According to a report by Reuters, other nations identified by the Commission as falling behind are Luxembourg and Ireland.
Targets are set by the EU’s Renewable Energy Directive, introduced in 2009. The United Kingdom is expected to provide 30% electricity, 12% heat, and 10% transport from renewables by 2020.
“This is a wake-up call to our Government, which for the past two years has introduced policy changes that have slowed deployment of renewables in the heat, transport, and power sectors.”
A recent (September 2016) Energy and Climate Change Select Committee report argued that the UK is currently not on track to meet its overall target, and estimated that the country is less than half way towards meeting the 12% heat goal. The amount of renewable fuel in the transport fuel has been capped at 4.75%.
In a stock take on the bloc’s climate targets, due to be published on today (1 February), the European Commission saw renewables accounting for 16.4 percent of overall consumption in 2015.

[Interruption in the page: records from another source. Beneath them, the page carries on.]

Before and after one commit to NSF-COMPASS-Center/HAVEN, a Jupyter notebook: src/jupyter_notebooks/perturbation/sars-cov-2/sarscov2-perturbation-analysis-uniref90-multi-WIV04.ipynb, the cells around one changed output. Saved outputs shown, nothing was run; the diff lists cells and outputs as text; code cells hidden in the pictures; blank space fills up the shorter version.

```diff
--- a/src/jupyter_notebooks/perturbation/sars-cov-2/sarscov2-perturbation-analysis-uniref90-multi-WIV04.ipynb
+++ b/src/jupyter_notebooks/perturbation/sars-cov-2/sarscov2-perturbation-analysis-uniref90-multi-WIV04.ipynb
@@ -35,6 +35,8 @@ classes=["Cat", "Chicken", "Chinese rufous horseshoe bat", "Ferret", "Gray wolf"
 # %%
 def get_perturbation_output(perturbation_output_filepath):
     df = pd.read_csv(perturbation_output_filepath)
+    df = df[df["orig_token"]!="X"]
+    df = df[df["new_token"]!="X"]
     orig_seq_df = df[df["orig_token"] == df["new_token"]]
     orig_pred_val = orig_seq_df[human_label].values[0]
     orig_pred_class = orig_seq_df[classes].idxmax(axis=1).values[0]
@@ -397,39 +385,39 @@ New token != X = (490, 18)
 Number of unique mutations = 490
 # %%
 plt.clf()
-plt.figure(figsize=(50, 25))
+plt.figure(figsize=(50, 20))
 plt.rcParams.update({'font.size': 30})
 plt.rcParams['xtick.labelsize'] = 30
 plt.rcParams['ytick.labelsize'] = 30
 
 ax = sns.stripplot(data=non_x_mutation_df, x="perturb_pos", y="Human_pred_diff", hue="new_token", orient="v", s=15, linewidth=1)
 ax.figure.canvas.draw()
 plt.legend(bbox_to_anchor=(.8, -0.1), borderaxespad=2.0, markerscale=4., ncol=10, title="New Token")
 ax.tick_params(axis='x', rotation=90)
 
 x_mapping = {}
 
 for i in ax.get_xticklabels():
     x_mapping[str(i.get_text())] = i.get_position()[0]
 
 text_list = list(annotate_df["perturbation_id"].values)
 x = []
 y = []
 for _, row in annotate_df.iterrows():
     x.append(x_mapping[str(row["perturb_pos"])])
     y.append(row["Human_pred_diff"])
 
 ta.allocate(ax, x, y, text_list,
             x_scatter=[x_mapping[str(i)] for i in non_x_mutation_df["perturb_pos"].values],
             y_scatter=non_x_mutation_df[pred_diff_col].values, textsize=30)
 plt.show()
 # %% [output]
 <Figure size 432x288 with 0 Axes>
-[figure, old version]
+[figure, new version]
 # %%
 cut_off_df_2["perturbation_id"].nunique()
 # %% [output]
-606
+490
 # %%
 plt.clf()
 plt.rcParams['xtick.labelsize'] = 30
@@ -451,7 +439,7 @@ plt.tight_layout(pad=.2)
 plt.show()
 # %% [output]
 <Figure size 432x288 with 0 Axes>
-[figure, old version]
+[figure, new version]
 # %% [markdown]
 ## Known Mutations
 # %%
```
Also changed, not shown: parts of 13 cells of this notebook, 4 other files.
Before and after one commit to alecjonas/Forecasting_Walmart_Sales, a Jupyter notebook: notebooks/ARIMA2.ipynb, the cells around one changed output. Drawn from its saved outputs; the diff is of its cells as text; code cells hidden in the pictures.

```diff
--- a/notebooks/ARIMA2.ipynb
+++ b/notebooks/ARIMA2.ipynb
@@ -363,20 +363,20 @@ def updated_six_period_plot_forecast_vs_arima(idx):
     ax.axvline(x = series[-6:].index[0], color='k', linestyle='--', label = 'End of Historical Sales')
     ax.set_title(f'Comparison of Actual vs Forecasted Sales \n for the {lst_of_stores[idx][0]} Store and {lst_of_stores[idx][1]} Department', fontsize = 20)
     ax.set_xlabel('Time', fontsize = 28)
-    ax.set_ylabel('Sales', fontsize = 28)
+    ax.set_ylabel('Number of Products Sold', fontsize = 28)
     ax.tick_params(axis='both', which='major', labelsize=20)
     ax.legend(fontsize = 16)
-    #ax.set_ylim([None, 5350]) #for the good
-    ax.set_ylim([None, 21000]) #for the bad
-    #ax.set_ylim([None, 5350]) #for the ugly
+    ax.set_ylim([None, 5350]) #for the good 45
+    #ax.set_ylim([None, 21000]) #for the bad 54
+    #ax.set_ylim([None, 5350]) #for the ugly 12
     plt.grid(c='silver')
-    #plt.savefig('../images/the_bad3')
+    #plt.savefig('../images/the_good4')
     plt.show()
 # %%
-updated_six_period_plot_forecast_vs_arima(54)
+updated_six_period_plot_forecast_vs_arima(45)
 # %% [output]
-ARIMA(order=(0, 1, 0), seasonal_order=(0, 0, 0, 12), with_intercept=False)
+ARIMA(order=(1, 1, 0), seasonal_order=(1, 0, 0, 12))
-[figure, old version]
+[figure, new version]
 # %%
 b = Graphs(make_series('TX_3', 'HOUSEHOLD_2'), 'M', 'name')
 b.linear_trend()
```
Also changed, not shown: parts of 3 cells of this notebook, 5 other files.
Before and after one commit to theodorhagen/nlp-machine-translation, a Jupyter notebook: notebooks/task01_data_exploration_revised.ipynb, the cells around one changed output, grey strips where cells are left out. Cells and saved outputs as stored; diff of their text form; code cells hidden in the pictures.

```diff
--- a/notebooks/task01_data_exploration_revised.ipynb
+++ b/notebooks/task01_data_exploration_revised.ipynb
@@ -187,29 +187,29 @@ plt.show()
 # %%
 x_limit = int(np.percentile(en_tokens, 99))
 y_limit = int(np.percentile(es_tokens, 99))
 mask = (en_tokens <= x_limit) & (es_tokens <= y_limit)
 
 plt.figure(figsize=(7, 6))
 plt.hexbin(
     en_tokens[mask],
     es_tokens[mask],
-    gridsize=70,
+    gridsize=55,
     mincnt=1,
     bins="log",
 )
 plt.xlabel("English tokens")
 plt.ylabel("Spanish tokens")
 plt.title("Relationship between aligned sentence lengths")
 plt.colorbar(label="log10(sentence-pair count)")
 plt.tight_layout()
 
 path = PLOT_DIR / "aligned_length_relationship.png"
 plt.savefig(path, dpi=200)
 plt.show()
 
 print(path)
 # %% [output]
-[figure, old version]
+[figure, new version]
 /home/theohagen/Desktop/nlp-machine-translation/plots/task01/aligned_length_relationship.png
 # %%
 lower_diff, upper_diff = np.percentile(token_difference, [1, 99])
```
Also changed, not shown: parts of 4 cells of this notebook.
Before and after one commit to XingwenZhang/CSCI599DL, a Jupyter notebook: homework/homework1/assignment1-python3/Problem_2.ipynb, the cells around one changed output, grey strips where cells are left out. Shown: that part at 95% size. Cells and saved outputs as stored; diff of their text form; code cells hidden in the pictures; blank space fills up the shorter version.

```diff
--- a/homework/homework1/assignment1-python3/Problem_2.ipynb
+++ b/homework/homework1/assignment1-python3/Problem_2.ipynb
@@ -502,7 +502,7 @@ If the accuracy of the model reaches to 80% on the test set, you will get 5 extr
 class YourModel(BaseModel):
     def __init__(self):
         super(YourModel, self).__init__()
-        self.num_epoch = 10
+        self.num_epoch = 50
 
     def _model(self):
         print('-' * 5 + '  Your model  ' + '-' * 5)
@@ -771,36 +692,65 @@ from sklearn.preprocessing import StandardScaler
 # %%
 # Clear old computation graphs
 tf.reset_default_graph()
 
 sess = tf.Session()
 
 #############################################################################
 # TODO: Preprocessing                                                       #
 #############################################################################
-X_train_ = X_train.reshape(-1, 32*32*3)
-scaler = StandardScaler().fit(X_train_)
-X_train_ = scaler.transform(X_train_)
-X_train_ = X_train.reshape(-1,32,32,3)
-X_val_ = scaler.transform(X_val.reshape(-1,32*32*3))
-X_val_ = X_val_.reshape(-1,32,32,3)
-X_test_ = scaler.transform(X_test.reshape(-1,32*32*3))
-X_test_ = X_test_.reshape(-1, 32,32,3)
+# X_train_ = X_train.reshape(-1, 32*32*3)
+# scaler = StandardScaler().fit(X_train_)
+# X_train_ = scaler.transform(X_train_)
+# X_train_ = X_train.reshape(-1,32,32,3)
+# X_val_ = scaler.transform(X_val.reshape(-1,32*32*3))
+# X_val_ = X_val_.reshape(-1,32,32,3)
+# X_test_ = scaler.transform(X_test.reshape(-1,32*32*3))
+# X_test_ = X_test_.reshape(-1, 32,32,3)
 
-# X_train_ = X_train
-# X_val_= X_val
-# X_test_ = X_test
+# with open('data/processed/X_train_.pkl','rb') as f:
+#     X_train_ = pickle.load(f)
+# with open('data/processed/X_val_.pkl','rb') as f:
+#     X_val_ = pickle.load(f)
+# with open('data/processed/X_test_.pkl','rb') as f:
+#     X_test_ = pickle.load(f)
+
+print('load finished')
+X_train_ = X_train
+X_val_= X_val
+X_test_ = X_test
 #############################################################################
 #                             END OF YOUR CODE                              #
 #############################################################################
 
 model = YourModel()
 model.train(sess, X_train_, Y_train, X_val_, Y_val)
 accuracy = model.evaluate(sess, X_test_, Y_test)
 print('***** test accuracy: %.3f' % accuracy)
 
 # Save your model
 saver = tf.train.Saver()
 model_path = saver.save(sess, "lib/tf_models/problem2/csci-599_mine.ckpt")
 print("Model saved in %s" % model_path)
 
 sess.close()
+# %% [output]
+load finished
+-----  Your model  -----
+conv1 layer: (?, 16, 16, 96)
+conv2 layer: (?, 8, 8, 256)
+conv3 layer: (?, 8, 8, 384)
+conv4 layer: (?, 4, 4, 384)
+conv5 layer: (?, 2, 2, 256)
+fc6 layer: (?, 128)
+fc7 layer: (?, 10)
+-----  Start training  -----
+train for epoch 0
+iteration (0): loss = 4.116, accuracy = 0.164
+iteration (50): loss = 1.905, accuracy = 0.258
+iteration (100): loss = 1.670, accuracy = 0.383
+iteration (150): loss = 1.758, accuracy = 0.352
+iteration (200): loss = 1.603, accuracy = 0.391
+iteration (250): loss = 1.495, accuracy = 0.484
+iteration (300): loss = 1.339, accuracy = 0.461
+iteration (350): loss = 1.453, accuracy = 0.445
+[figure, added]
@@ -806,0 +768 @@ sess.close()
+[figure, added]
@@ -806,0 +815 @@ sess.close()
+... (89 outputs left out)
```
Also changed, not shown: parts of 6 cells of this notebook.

The Commission said EU nations will have to redouble efforts to meet steeper targets in coming years and were struggling to reduce emissions in the transport sector.
Looking To China
Fearing President Donald Trump will pull the United States out of a global pact to cut emissions, EU officials hope leadership in renewables will help forge ties with China to keep pushing diplomatic efforts to fight climate change.
“Despite the current geopolitical uncertainties … Europe will move ahead with the clean energy transition, and will look to China and many others players to push forward,” Climate and Energy Commissioner Miguel Arias Canete told Reuters.
Commenting on the announcement, Dr Nina Skorupska CBE, Chief Executive of the Renewable Energy Association said: “This is a wake-up call to our Government, which for the past two years has introduced policy changes that have slowed deployment of renewables in the heat, transport, and power sectors.
“Our progress towards these targets to date has helped create a multibillion pound industry that in 2014 to 2015 employed nearly 117,000 in the UK.
“While it appears that UK is on track to meet our power targets, we are seriously falling behind in the heat and transport sectors. The Government should take immediate steps to remove the roadblocks to further renewable energy deployment.”
“The Department for Transport should accelerate the timing of the 9.75% of renewables in the fuel mix. Increasing the cap on crops in the production of biofuels, including grasses that help replenish soil health, would make this more achievable.
“In heat, the Government’s recent reform of the Renewable Heat Incentive has stilted the growth of much of the biomass sector.
“Further renewable electricity deployment can help ease the burden on the heat and transport sectors. This can be quickly and cheaply done by re-allowing solar PV and onshore wind to compete in government auctions, and allowing for the further conversion of old coal stations to run on biomass is another affordable, sustainable, and rapid option.
“Maintaining renewables deployment isn’t just about meeting targets. This is about building new industry and positioning Britain as an industrial leader in the 21st century.”
Environmental Standards On UK Post-Brexit
In related news, a leaked report seen by The Guardian suggests MEPs are considering forcing the UK to abide by key green laws under any Brexit deal, according to reports.
The paper suggests the European Parliament would vote against any Brexit deal that would allow Britain to weaken its commitments to cutting pollution or protecting wildlife after it leaves the union, arguing such a deal would threaten the wider European environment.
Under the MEPs’ proposals, Britain could still be subject to a pan-European court that would hold it to account over key green regulations alongside its other commitments under any deal.